“High, Good People”
Darnell’s enthusiasm and involvement with the young industry has also revealed its flaws. “I think that the cannabis industry is really unique, and [it’s] wonderful that there are a lot of women in it … but at the end of the day, there’s still a lot of white women and men in the industry,” she says. “In my experience there’s still … a disconnect when it comes to what it means to be a Black woman in this industry.”
In response, Darnell launched a narrative-driven podcast and video series called “High, Good People” about the cannabis industry from the perspective of people of color. “High, Good People” addresses topics including class, cultural trauma from the war on drugs and restorative justice with regards to cannabis. Darnell is using the platform to push for progress and inclusivity in Oregon’s cannabis industry.

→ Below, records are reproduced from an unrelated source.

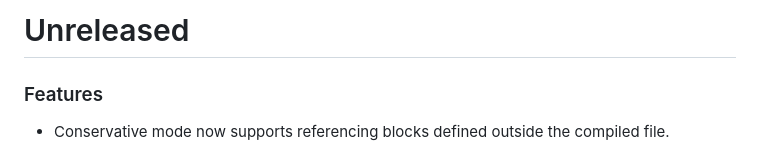
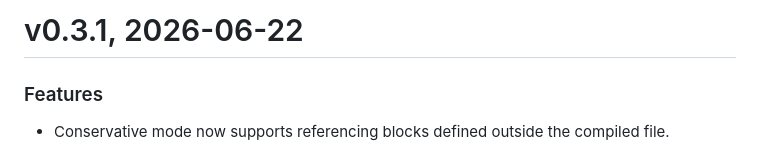
Before and after one commit to Jerry-licious/spec, a Markdown page: changelog.md, the part around the change. GitHub-like rendering.

Commit message:
Updated changelog.

```diff
--- a/changelog.md
+++ b/changelog.md
@@ -1,4 +1,4 @@
-# Unreleased
+# v0.3.1, 2026-06-22
 
 ### Features
 
```
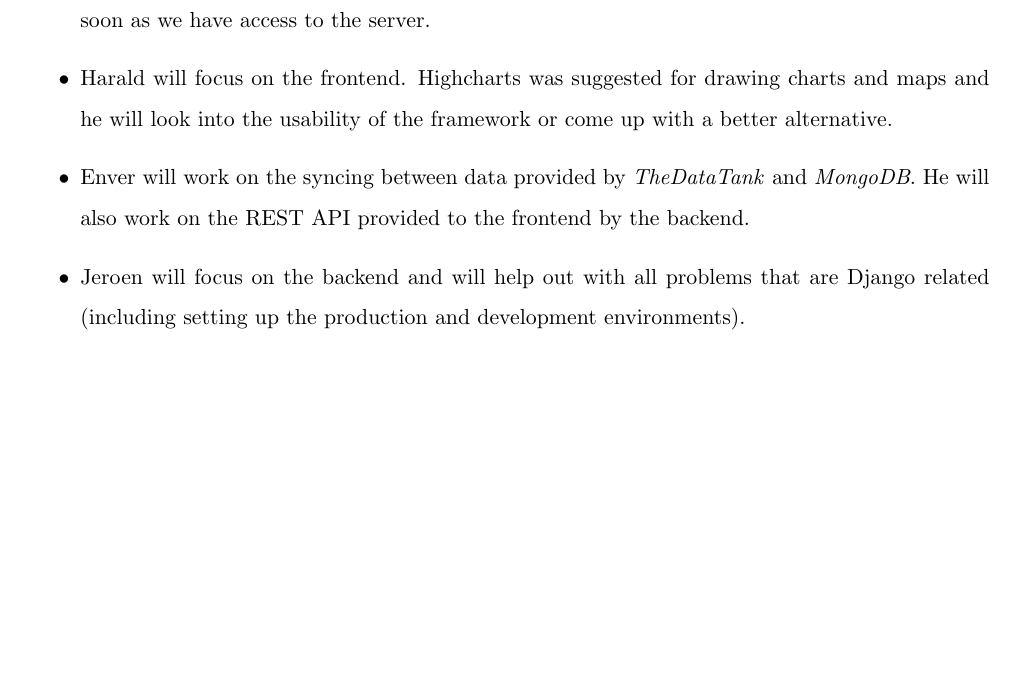
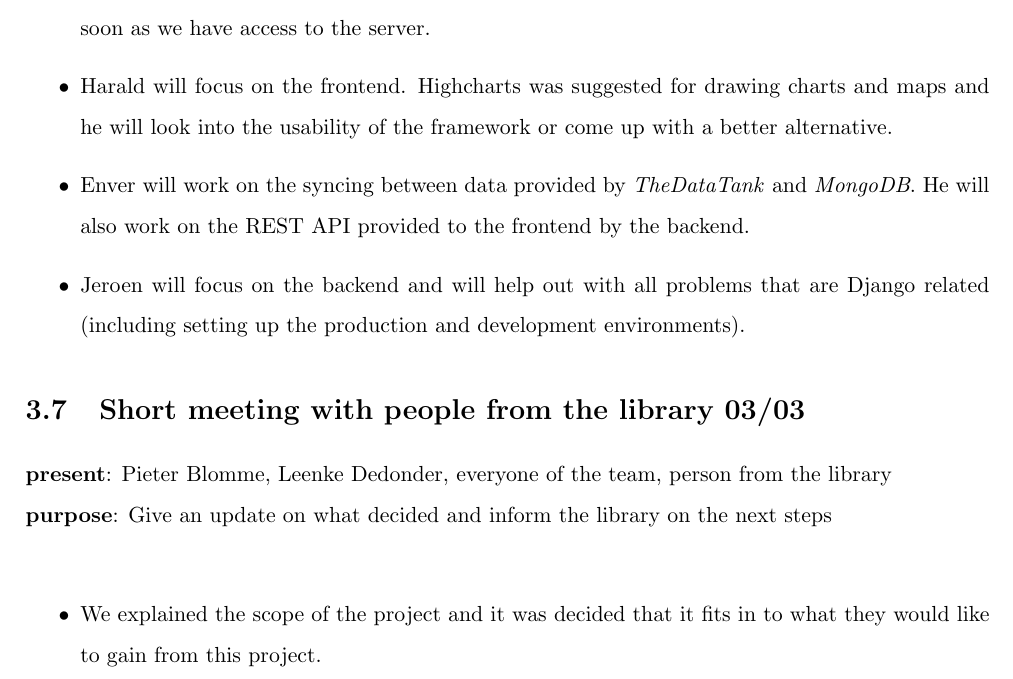
Before and after one commit to jeroenarens/Apps4Ghent_Bib, a LaTeX document (documents/report/main.tex, which reads documents/report/chapter-meetings.tex): part of page 8 of 8, cut so that both start at the same text, the shorter picture padded with empty space. Compiled offline with pdfLaTeX.

Commit message:
Add short meeting of 03/03

```diff
--- a/documents/report/chapter-meetings.tex
+++ b/documents/report/chapter-meetings.tex
@@ -62,3 +62,10 @@
   \item Enver will work on the syncing between data provided by \emph{TheDataTank} and \emph{MongoDB}. He will also work on the REST API provided to the frontend by the backend.
   \item Jeroen will focus on the backend and will help out with all problems that are Django related (including setting up the production and development environments).
 \end{itemize}
+
+\section{Short meeting with people from the library 03/03}
+{\bf present}: Pieter Blomme, Leenke Dedonder, everyone of the team, person from the library\\
+{\bf purpose}: Give an update on what decided and inform the library on the next steps\\
+\begin{itemize}
+  \item We explained the scope of the project and it was decided that it fits in to what they would like to gain from this project.
+\end{itemize}
```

“I’m trying to draw from the richness of the community that I know … to contribute to the cannabis industry and fill a void,” she says. “I feel like this is needed here in Oregon, and it’s definitely going to be needed as the industry continues to grow.”
Scoping out the city’s cannabis scene
For cannabis-curious visitors, a visit to Farma, with its sleek white-and-wood modern interior, is a good starting point. Voted Leafly’s Best in State 2017 Best Dispensary, Farma always welcomes visitors — even if their intention isn’t to buy. “There are [states] where this is still taboo,” Darnell says. “And that’s a courageous move [for visitors] to even have the guts to step into a dispensary.”
If you’re new to cannabis, Darnell recommends talking with your budtender about why played-out terms “indica” and “sativa” are no longer relevant, as well as discussing terpenes to help locate a strain to fit your needs. Terpenes, the aromatic oils that lend different strains their specific scents, can cause a variety of effects, from anxiety relief to alertness. Moss Crossing, Darnell’s second favorite Oregon dispensary (located two hours south of Portland in Eugene), offers a detailed menu highlighting specific terpenes to aid customers’ selection.
As the industry grows, Darnell believes it will be budtenders like her who will ultimately shape the cannabis industry for the better.
“There’s no reason people, especially people of color who have been disproportionately affected [by the war on drugs] shouldn’t have a piece of the cake too,” she says. “We’re lacking in the field itself, so let’s get us in there and make some magic happen.”